This highly original biopic of a little-known woman scientist highlights the obscurity in which women of renown nevertheless hid in plain sight. Ammonite, set in the coastal village of Lyme Regis, in 1840s England, chronicles the intense relationship between the acclaimed but overlooked fossil hunter and paleontologist Mary Anning (Kate Winslet) and a young affluent woman, Charlotte Murchison (Saoirse Ronan). Their friendship transforms both of their lives.
Charlotte Murchison visits Mary Anning’s fossil shop with her dilettante husband, Roderick (James McArdle), who wishes to observe Mary discovering the fossils that have made her well-known at the British Museum yet paradoxically unknown. Charlotte is supposed to convalesce by the sea while her husband seeks Mary’s know-how and ostensibly hopes to elevate his reputation without attribution to Mary’s tutelage.
Living a solitary and deeply lonely existence with her mother Molly (Gemma Jones), who plays with nine ceramic figurines symbolizing the deceased children, Mary is not interested at all in Roderick’s offer to pay generously for a “tour” of her fossil sites. Reluctantly, at her mother’s urging, she obliges his request.
Mary silently and coldly witnesses how Roderick treats his wife more roughly than he would the delicate care required for revealing the beauty of a fossil. As a talented paleontologist who discovers what lies beneath the surface, Mary has little use for either of them.

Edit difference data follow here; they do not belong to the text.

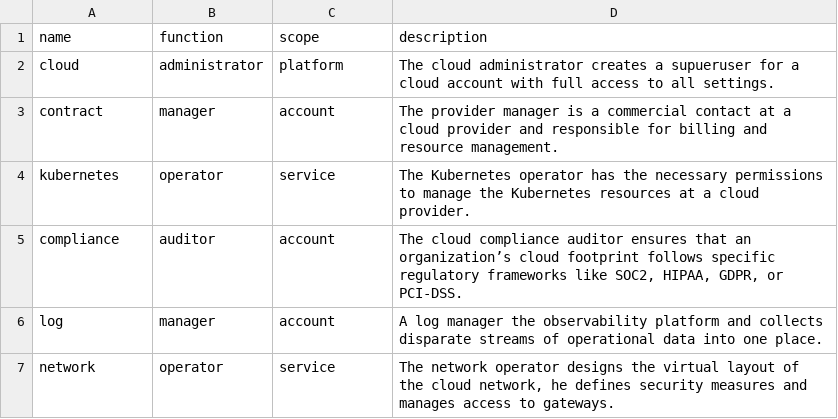
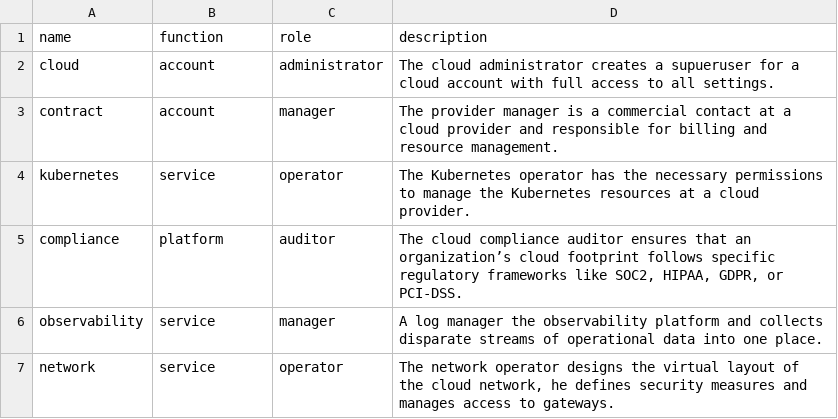
Before and after one commit to rescile/aws-region-module, a CSV file: data/assets/identity.csv, drawn as a sheet.

Commit message:
UPDATE: Finetune account parameter.

```diff
--- a/data/assets/identity.csv
+++ b/data/assets/identity.csv
@@ -1,7 +1,7 @@
-name,function,scope,description
-cloud,administrator,platform,"The cloud administrator creates a supueruser for a cloud account with full access to all settings."
-contract,manager,account,"The provider manager is a commercial contact at a cloud provider and responsible for billing and resource management."
-kubernetes,operator,service,"The Kubernetes operator has the necessary permissions to manage the Kubernetes resources at a cloud provider."
-compliance,auditor,account,"The cloud compliance auditor ensures that an organization’s cloud footprint follows specific regulatory frameworks like SOC2, HIPAA, GDPR, or PCI-DSS."
-log,manager,account,"A log manager the observability platform and collects disparate streams of operational data into one place."
-network,operator,service,"The network operator designs the virtual layout of the cloud network, he defines security measures and manages access to gateways."
+name,function,role,description
+cloud,account,administrator,"The cloud administrator creates a supueruser for a cloud account with full access to all settings."
+contract,account,manager,"The provider manager is a commercial contact at a cloud provider and responsible for billing and resource management."
+kubernetes,service,operator,"The Kubernetes operator has the necessary permissions to manage the Kubernetes resources at a cloud provider."
+compliance,platform,auditor,"The cloud compliance auditor ensures that an organization’s cloud footprint follows specific regulatory frameworks like SOC2, HIPAA, GDPR, or PCI-DSS."
+observability,service,manager,"A log manager the observability platform and collects disparate streams of operational data into one place."
+network,service,operator,"The network operator designs the virtual layout of the cloud network, he defines security measures and manages access to gateways."
```
Also changed, not shown: 5 other files.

Disenchanted with his beautiful young wife “who used to shine and dazzle”, Roderick abandons her while he continues his explorations abroad. In the interim, we see Anning slowly uncover the intrinsic beauty of Charlotte.
The grey of Ammonite’s cinematography, underscoring the depressing and cold isolation of both Mary and Charlotte, is sharply contrasted to the color in the scenes of their friendship and intimacy. Both actors’ faces convey the inner conflict and almost unbearable loneliness in one exquisitely graceful scene after the next. Nothing is forced or manufactured and both Winslet and Ronan are evenly matched, seasoned performers whose intelligent decisions never misfire. Both characters, at times, seem to be screaming for help from the bottom of a well. Viewers first see the two women detached and wounded, their icy cold veneers slowly warming and cracking, revealing buried vulnerability needing to be excavated.
There’s so much grace and nuance in these two actors’ performance with remarkably little dialogue and no narration. Individual, wordless moments that express both an understated delight and the devastating knowledge that it may not last are superimposed upon an extraordinarily palpable chemistry between Ronan and Winslet.
Highly recommended, especially for fans of historical drama, biopics, and women’s history.
Note: Anning was a genuine legend in her own time. Her fossil shop is now the Lyme Regis Museum. For an interesting article on the historical accuracy of her life and the film’s interpretation of her friendship with Murchison, see the March 20, 2019 article in The Guardian https://www.theguardian.com/commentisfree/2019/mar/20/mary-anning-lesbian-palaeontologist-women-film